- [Work order] Repeat all of the entries, please, keeping each line exact.

- [Records for this task]
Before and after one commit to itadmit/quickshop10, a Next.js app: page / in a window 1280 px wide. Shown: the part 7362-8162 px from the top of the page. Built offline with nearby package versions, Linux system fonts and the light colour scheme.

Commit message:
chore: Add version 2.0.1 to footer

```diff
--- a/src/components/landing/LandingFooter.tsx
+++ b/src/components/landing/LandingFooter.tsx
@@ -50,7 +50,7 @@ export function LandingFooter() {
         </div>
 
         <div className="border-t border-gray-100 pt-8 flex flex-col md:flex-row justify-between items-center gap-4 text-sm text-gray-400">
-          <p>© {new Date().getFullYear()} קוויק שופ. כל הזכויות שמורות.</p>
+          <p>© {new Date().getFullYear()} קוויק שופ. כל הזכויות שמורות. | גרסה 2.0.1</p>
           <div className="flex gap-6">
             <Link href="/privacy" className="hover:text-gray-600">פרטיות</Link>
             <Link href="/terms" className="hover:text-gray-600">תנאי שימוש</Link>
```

- [Answer section]
Before and after one commit to itadmit/quickshop10, a Next.js app: page / in a window 1280 px wide. Shown: the part 7362-8162 px from the top of the page. Built offline with nearby package versions, Linux system fonts and the light colour scheme.

Commit message:
chore: Add version 2.0.1 to footer

```diff
--- a/src/components/landing/LandingFooter.tsx
+++ b/src/components/landing/LandingFooter.tsx
@@ -50,7 +50,7 @@ export function LandingFooter() {
         </div>
 
         <div className="border-t border-gray-100 pt-8 flex flex-col md:flex-row justify-between items-center gap-4 text-sm text-gray-400">
-          <p>© {new Date().getFullYear()} קוויק שופ. כל הזכויות שמורות.</p>
+          <p>© {new Date().getFullYear()} קוויק שופ. כל הזכויות שמורות. | גרסה 2.0.1</p>
           <div className="flex gap-6">
             <Link href="/privacy" className="hover:text-gray-600">פרטיות</Link>
             <Link href="/terms" className="hover:text-gray-600">תנאי שימוש</Link>
```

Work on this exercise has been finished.